A Small plastic panoramic cammera, gift of Reader´s Digest Cammera;
The Reader’s Digest Magazine emerged in United States of America in 1922, owned by Dewitt Wallace and Lila Wallace as a collection of articles published previously in magazines and journals but in a little time started to count on its own article. During World War II, the magazine was translated into several languages including Portuguese and Spanish.
Even today the Reader’s Digest circulates in the same format and it still is an amusing read. The older editions are collectible items.
Another thing that makes the magazine cool is the amazing prizes they give out. Every month, subscribers are invited to join a raffle for prizes. They sometimes give out a car for a prize. It was in one of this raffles that my wife, won a cute plastic panoramic camera.
When we got married, the camera tagged along. It didn’t have any kind of identification of origin or trademark. It was all made of plastic, even the lens but I didn’t disassemble it to make sure. The panoramic image was a lot different than what the Sprocket Rocket makes. This freebie camera made a smaller vertical image but increased the horizontal size.
It’s a particularly handy camera and I think it takes amazing photos. It needs a lot of light and it was easy to underexpose images. It can also create nice vignettes and it kept me company on wonderful trips.
Back then, the photo-labs used to ask for a lot of money for development of these pictures, that’s why I only used it a few times. The film used for the photos in this article stayed in the camera for almost 5 years. The camera appeared sporadically on some of our trips, hence the variety of travel photos.

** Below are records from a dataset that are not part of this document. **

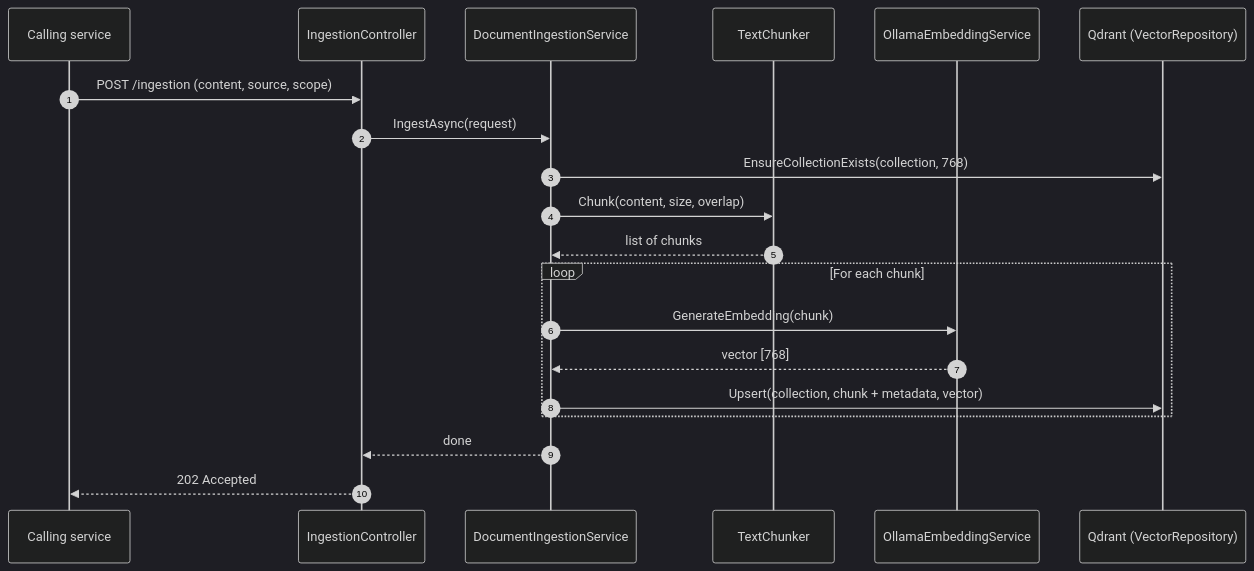
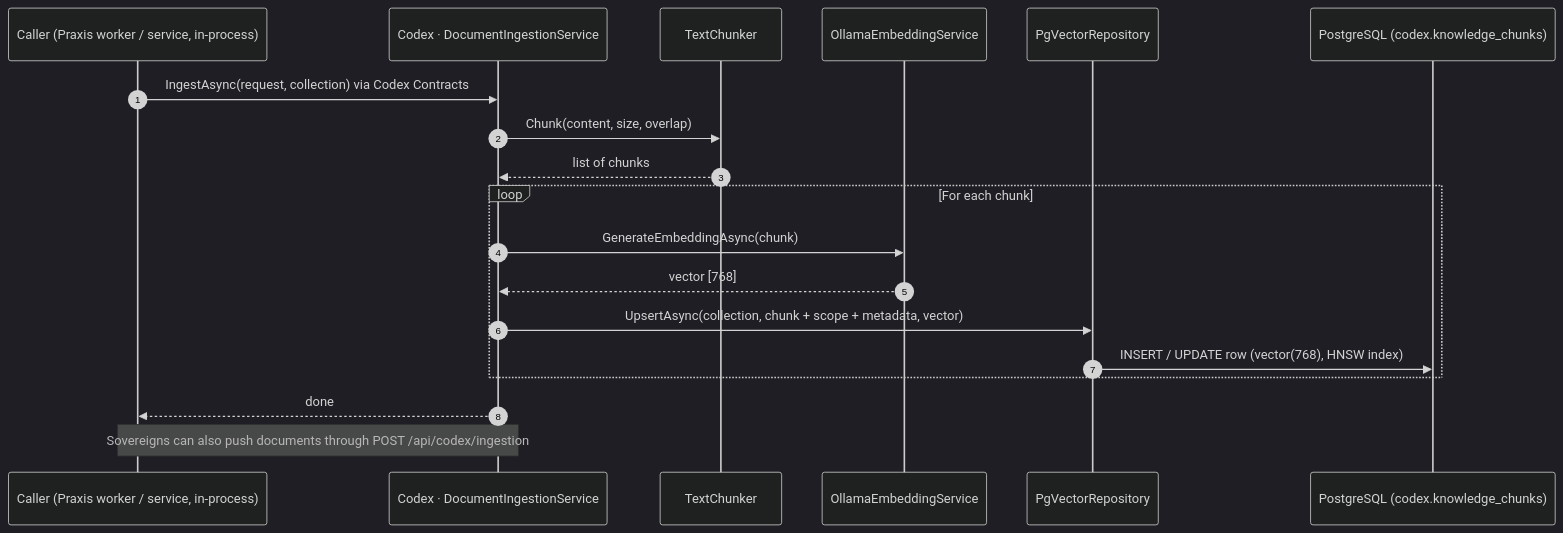
One commit to mihailshterev/sentium changed the diagram in docs/diagrams/rag-1-document-ingestion.md. Above: the diagram before and after it, drawn with Mermaid (dark theme). The commit also changed 99 other files, not shown here.

````diff
--- a/docs/diagrams/rag-1-document-ingestion.md
+++ b/docs/diagrams/rag-1-document-ingestion.md
@@ -1,23 +1,22 @@
 ```mermaid
 sequenceDiagram
     autonumber
-    participant C as Calling service
-    participant IC as IngestionController
-    participant DI as DocumentIngestionService
+    participant C as Caller (Praxis worker / service, in-process)
+    participant DI as Codex · DocumentIngestionService
     participant TC as TextChunker
     participant EM as OllamaEmbeddingService
-    participant Q as Qdrant (VectorRepository)
+    participant VR as PgVectorRepository
+    participant PG as PostgreSQL (codex.knowledge_chunks)
 
-    C->>IC: POST /ingestion (content, source, scope)
-    IC->>DI: IngestAsync(request)
-    DI->>Q: EnsureCollectionExists(collection, 768)
+    C->>DI: IngestAsync(request, collection) via Codex Contracts
     DI->>TC: Chunk(content, size, overlap)
     TC-->>DI: list of chunks
     loop For each chunk
-        DI->>EM: GenerateEmbedding(chunk)
+        DI->>EM: GenerateEmbeddingAsync(chunk)
         EM-->>DI: vector [768]
-        DI->>Q: Upsert(collection, chunk + metadata, vector)
+        DI->>VR: UpsertAsync(collection, chunk + scope + metadata, vector)
+        VR->>PG: INSERT / UPDATE row (vector(768), HNSW index)
     end
-    DI-->>IC: done
-    IC-->>C: 202 Accepted
+    DI-->>C: done
+    Note over C,DI: Sovereigns can also push documents through POST /api/codex/ingestion
 ```
````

With a kick of nostalgia and a simple point-and-shoot feature, this little camera from the past is a sure keeper.
(Special thanks to Eliana Ferreira Ventura for helping me with my English.)